[Before-and-after change data]
........

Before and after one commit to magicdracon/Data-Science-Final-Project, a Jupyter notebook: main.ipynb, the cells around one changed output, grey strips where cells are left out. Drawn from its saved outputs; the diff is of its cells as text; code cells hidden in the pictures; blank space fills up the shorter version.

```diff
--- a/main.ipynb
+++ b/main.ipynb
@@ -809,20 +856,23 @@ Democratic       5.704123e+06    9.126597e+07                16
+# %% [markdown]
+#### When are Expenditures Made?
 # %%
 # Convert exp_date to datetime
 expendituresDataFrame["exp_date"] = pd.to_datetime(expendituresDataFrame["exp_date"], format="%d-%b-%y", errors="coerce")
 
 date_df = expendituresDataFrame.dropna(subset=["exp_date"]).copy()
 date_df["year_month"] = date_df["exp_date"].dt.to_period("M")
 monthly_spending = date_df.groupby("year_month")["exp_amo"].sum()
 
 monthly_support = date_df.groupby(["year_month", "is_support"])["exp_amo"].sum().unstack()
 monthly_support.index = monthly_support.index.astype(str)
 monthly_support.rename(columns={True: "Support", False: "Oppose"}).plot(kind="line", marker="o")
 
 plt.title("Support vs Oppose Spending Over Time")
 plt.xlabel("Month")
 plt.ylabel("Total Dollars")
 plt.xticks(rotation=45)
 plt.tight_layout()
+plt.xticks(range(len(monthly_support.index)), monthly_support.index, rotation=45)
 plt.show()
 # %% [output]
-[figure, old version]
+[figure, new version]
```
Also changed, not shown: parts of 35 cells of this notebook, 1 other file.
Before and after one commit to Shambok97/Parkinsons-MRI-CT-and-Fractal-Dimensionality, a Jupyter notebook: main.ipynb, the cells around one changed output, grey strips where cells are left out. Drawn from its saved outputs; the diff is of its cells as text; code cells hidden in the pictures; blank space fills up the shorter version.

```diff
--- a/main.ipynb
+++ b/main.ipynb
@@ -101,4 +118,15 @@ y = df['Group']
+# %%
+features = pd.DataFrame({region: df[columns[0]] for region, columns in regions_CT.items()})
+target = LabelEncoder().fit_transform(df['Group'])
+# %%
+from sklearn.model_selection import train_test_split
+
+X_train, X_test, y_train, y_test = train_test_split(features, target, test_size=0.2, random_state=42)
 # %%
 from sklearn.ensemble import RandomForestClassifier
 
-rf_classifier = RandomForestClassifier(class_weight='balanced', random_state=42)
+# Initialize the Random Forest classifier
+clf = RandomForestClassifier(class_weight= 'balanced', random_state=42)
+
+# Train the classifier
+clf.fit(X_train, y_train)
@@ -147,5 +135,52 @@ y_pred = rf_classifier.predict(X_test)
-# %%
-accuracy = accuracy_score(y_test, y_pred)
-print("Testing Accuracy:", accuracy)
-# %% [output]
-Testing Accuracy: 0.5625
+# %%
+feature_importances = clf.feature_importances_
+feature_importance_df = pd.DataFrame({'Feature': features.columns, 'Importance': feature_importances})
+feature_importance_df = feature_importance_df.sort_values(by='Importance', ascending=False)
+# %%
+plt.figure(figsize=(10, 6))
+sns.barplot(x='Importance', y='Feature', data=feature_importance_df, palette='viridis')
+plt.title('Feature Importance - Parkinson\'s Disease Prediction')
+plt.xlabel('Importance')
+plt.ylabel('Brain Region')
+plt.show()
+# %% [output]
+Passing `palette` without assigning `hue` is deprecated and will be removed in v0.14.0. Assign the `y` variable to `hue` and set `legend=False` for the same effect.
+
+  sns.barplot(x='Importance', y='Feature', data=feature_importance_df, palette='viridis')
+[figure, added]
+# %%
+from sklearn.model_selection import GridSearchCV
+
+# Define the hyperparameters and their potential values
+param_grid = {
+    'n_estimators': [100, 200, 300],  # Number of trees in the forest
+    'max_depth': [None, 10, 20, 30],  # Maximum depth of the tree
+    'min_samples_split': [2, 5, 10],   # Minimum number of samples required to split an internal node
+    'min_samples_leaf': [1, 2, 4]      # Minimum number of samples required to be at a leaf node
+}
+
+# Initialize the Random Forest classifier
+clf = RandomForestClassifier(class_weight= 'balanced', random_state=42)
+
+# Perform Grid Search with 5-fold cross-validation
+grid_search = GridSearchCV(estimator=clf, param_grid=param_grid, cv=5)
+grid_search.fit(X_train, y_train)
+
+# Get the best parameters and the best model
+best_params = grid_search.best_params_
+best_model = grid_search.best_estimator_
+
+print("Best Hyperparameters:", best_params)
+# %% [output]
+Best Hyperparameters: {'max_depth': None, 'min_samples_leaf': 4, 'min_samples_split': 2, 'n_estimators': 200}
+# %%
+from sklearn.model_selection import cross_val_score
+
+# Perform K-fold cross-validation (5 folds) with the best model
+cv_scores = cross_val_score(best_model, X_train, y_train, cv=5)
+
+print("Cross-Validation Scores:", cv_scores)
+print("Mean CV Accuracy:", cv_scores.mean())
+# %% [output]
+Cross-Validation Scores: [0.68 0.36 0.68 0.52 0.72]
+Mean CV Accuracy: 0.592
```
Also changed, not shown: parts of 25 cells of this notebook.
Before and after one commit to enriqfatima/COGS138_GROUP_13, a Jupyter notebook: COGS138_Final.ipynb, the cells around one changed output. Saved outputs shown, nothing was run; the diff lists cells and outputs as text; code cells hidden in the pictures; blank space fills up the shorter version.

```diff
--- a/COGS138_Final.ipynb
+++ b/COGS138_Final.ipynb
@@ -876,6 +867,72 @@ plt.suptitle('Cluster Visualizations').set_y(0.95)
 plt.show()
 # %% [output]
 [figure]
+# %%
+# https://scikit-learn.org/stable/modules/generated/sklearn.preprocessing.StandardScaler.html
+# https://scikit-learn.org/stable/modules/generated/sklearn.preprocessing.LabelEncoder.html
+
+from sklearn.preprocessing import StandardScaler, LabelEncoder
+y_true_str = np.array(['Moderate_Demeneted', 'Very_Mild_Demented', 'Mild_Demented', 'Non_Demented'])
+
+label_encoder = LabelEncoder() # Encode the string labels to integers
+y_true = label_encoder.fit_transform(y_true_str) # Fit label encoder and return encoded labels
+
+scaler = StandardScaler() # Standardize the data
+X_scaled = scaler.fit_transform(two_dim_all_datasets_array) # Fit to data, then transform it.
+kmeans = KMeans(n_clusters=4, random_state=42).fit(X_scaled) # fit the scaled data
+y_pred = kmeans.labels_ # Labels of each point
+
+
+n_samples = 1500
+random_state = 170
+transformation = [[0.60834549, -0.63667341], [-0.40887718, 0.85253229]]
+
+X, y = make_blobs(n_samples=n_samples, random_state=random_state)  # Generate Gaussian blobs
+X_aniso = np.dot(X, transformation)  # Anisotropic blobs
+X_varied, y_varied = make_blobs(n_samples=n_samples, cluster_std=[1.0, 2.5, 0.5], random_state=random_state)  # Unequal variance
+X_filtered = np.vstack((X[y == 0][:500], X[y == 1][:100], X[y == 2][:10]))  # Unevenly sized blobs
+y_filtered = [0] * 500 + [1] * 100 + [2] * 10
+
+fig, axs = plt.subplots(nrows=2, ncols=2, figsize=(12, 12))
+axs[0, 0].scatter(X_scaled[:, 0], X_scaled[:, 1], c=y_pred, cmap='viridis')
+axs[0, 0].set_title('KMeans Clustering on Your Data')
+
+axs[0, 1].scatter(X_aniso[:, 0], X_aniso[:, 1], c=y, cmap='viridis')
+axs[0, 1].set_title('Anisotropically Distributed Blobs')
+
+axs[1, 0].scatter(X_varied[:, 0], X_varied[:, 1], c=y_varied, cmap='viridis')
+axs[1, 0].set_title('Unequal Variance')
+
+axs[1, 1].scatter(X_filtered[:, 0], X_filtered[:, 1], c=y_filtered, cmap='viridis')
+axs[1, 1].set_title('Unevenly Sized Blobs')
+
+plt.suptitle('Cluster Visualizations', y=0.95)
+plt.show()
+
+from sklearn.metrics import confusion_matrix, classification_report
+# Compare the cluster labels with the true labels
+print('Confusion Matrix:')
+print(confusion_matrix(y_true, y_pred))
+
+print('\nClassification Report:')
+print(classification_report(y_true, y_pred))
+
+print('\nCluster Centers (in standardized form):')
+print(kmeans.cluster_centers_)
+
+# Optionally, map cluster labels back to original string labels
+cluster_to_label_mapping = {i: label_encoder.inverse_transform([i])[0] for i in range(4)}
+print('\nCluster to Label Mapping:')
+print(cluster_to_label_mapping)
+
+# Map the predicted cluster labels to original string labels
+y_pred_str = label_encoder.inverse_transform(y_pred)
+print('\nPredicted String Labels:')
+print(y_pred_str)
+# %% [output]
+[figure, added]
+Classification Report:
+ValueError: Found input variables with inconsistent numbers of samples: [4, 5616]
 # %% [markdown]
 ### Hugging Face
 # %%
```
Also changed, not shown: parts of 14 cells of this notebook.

........

What is needed:
Within the data above, how many lines contain "ipynb"? Respond with the tally alone.

Output for this exercise:
9